  11. Could be risky; you really may want to avoid running at the "maximums" (for the '430). Also, many lithium batteries, when fully charged, may actually put out more than 4V for awhile. You could consider an LDO regulator like an AAT3221/2 (obsolete - but similar specs to what you might want/need). Then you can be confident that the devices on your board are getting the proper voltages. If you're hand-soldering, these SOT-5 and SOT-6 devices are not too difficult to work with. Oh, and now you may want to look at battery charging IC circuits.... Also, how will you program the '430? JTAG? or via a second LaunchPad? (see articles on this site for using a LP as a programmer).
  12. > I left the pins I'm not using unconnected  Generally, you do not want to leave unconnected pins floating; your device can experience problems when pins float. There are numerous references on how to handle unconnected pins for both stability and low power operation. So, either to ground (risk of a short if you accidentally enable output on the pin), or to a defined voltage. You might find some useful tips here, and further e2e is a very useful resource. And, as @cubeberg said, you may want to add test pads or connections to your unused pins for future experiments/expansion (you might be able to add an O2 sensor - there are TI app notes on such for the msp430 line). As to your schematic, you might consider adding a momentary pushbutton switch as a reset; sometimes handy. As noted by @cubeberg, you could consider a different supply voltage. 3V coin cells are handy, as well as AAA and AA cells. There are a number of regulators out there that can supply 3.0-3.3V from a single 1.5V cell, or cells in series. Enjoy the step-up in your experiments. There are a lot of circuit examples out there to play with.
  13. >Appreciate if you can further assist me Unfortunately, my current system configuration doesn't support Energia builds at the moment. So, hopefully someone else will be able to help.

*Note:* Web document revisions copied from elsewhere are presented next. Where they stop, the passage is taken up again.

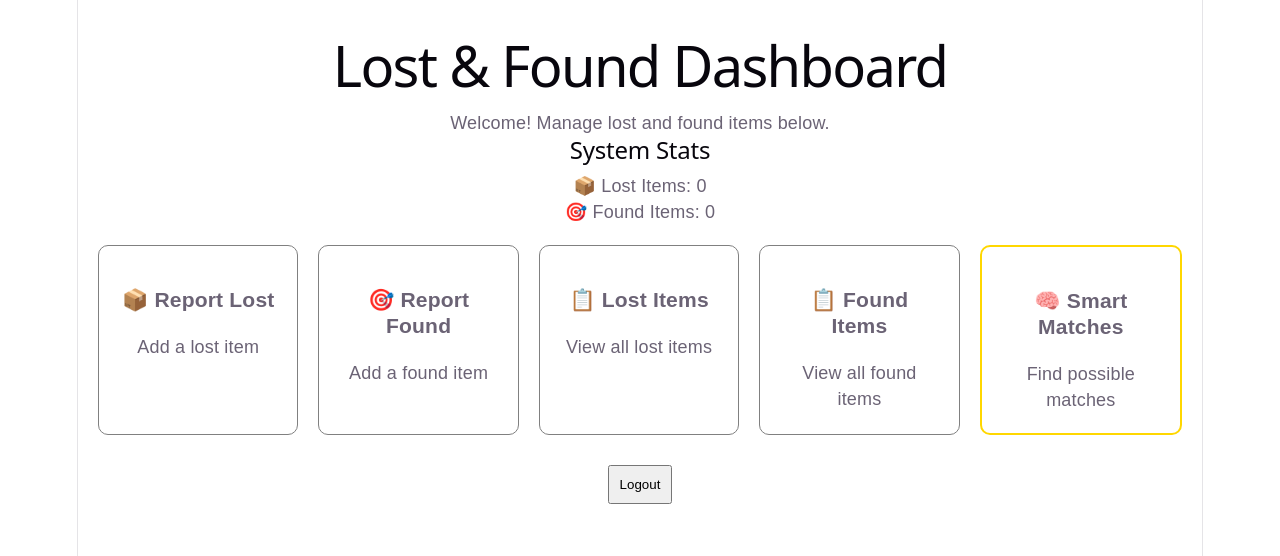
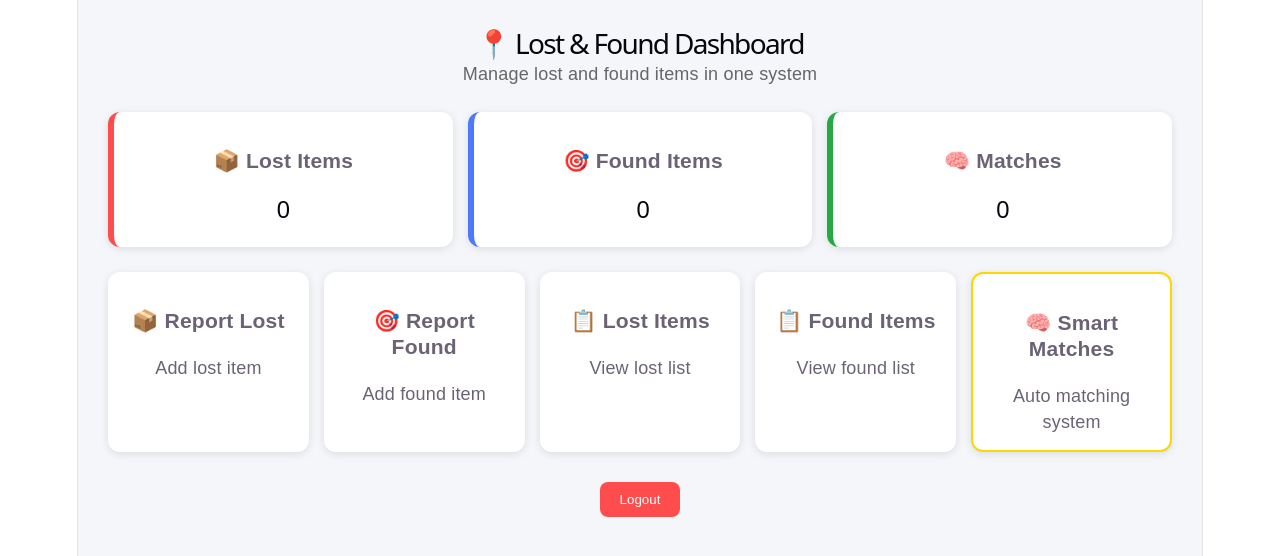
Before and after one commit to jsmndb/lost-found-system, a React (Vite) app in the folder client/client/: page /dashboard in a window 1280 px wide. Shown: the top 556 px of the page. Built offline with nearby package versions, Linux system fonts and the light colour scheme; no server answers.

Commit message:
Clean dashboard UI with stats and navigation cards

```diff
--- a/client/client/src/pages/Dashboard.jsx
+++ b/client/client/src/pages/Dashboard.jsx
@@ -4,8 +4,14 @@ import axios from "axios";
 
 function Dashboard() {
   const navigate = useNavigate();
-  const [stats, setStats] = useState({ lost: 0, found: 0 });
 
+  const [stats, setStats] = useState({
+    lost: 0,
+    found: 0,
+    matches: 0
+  });
+
+  // 📊 FETCH STATS
   useEffect(() => {
     const fetchStats = async () => {
       try {
@@ -19,109 +25,159 @@ function Dashboard() {
     fetchStats();
   }, []);
 
+  // 🚪 LOGOUT
   const handleLogout = () => {
     localStorage.removeItem("token");
     navigate("/");
   };
 
+  // 🎨 STYLES
+  const styles = {
+    page: {
+      padding: "30px",
+      fontFamily: "Arial",
+      background: "#f4f6f9",
+      minHeight: "100vh"
+    },
+
+    header: {
+      marginBottom: "25px"
+    },
+
+    title: {
+      margin: 0,
+      fontSize: "28px"
+    },
+
+    subtitle: {
+      marginTop: "5px",
+      color: "#666"
+    },
+
+    statsRow: {
+      display: "flex",
+      gap: "15px",
+      marginBottom: "25px",
+      flexWrap: "wrap"
+    },
+
+    statCard: (color) => ({
+      flex: "1",
+      minWidth: "150px",
+      background: "#fff",
+      padding: "15px",
+      borderRadius: "12px",
+      borderLeft: `6px solid ${color}`,
+      boxShadow: "0 2px 8px rgba(0,0,0,0.1)"
+    }),
+
+    grid: {
+      display: "grid",
+      gridTemplateColumns: "repeat(auto-fit, minmax(180px, 1fr))",
+      gap: "15px"
+    },
+
+    card: {
+      background: "#fff",
+      padding: "15px",
+      borderRadius: "12px",
+      cursor: "pointer",
+      boxShadow: "0 2px 8px rgba(0,0,0,0.1)"
+    },
+
+    cardGold: {
+      background: "#fff",
+      padding: "15px",
+      borderRadius: "12px",
+      cursor: "pointer",
+      boxShadow: "0 2px 8px rgba(0,0,0,0.1)",
+      border: "2px solid gold"
+    },
+
+    logoutContainer: {
+      marginTop: "30px",
+      display: "flex",
+      justifyContent: "center"
+    },
+
+    logoutBtn: {
+      padding: "10px 20px",
+      background: "#ff4d4d",
+      color: "#fff",
+      border: "none",
+      borderRadius: "8px",
+      cursor: "pointer"
+    }
+  };
+
   return (
-    <div style={{ padding: "20px", fontFamily: "Arial" }}>
+    <div style={styles.page}>
 
-      <h1>Lost & Found Dashboard</h1>
-      <p>Welcome! Manage lost and found items below.</p>
+      {/* HEADER */}
+      <div style={styles.header}>
+        <h1 style={styles.title}>📍 Lost & Found Dashboard</h1>
+        <p style={styles.subtitle}>
+          Manage lost and found items in one system
+        </p>
+      </div>
 
-    <div style={{ marginBottom: "20px" }}>
-    <h2>System Stats</h2>
+      {/* STATS */}
+      <div style={styles.statsRow}>
 
-    <p>📦 Lost Items: {stats.lost}</p>
-    <p>🎯 Found Items: {stats.found}</p>
-  </div>
-
-      {/* CARDS CONTAINER */}
-      <div style={{ display: "flex", gap: "20px", marginTop: "20px" }}>
-
-        {/* LOST ITEM CARD */}
-        <div
-          style={{
-            border: "1px solid gray",
-            padding: "20px",
-            width: "200px",
-            borderRadius: "10px",
-            cursor: "pointer"
-          }}
-          onClick={() => navigate("/report-lost")}
-        >
-          <h3>📦 Report Lost</h3>
-          <p>Add a lost item</p>
+        <div style={styles.statCard("#ff4d4d")}>
+          <h3>📦 Lost Items</h3>
+          <h2>{stats.lost}</h2>
         </div>
 
-        {/* FOUND ITEM CARD */}
-        <div
-          style={{
-            border: "1px solid gray",
-            padding: "20px",
-            width: "200px",
-            borderRadius: "10px",
-            cursor: "pointer"
-          }}
-          onClick={() => navigate("/report-found")}
-        >
-          <h3>🎯 Report Found</h3>
-          <p>Add a found item</p>
+        <div style={styles.statCard("#4d79ff")}>
+          <h3>🎯 Found Items</h3>
+          <h2>{stats.found}</h2>
         </div>
 
-        {/* VIEW LOST ITEMS */}
-        <div
-          style={{
-            border: "1px solid gray",
-            padding: "20px",
-            width: "200px",
-            borderRadius: "10px",
-            cursor: "pointer"
-          }}
-          onClick={() => navigate("/lost-items")}
-        >
-          <h3>📋 Lost Items</h3>
-          <p>View all lost items</p>
+        <div style={styles.statCard("#28a745")}>
+          <h3>🧠 Matches</h3>
+          <h2>{stats.matches}</h2>
         </div>
 
-        {/* VIEW FOUND ITEMS */}
-        <div
-          style={{
-            border: "1px solid gray",
-            padding: "20px",
-            width: "200px",
-            borderRadius: "10px",
-            cursor: "pointer"
-          }}
-          onClick={() => navigate("/found-items")}
-        >
-          <h3>📋 Found Items</h3>
-          <p>View all found items</p>
+      </div>
+
+      {/* ACTION CARDS */}
+      <div style={styles.grid}>
+
+        <div style={styles.card} onClick={() => navigate("/report-lost")}>
+          <h3>📦 Report Lost</h3>
+          <p>Add lost item</p>
         </div>
 
-  <div
-    style={{
-      border: "2px solid gold",
-      padding: "20px",
-      width: "200px",
-      borderRadius: "10px",
-      cursor: "pointer"
-    }}
-    onClick={() => navigate("/matches")}
-  >
-    <h3>🧠 Smart Matches</h3>
-    <p>Find possible matches</p>
-  </div>
+        <div style={styles.card} onClick={() => navigate("/report-found")}>
+          <h3>🎯 Report Found</h3>
+          <p>Add found item</p>
+        </div>
+
+        <div style={styles.card} onClick={() => navigate("/lost-items")}>
+          <h3>📋 Lost Items</h3>
+          <p>View lost list</p>
+        </div>
+
+        <div style={styles.card} onClick={() => navigate("/found-items")}>
+          <h3>📋 Found Items</h3>
+          <p>View found list</p>
+        </div>
+
+        <div style={styles.cardGold} onClick={() => navigate("/matches")}>
+          <h3>🧠 Smart Matches</h3>
+          <p>Auto matching system</p>
+        </div>
+
       </div>
 
       {/* LOGOUT */}
-      <button
-        onClick={handleLogout}
-        style={{ marginTop: "30px", padding: "10px" }}
-      >
-        Logout
-      </button>
+      <div style={styles.logoutContainer}>
+        <button style={styles.logoutBtn} onClick={handleLogout}>
+          Logout
+        </button>
+      </div>
+
     </div>
   );
 }
```
Also changed, not shown: 1 other file (tests, documents, lock files or other folders).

  14. Take a look at this link regarding include statements in C++, it may provide some insight?
  15. Did you edit the LoRa.h file from #include <Arduino.h> to #include <Energia.h>? Might help?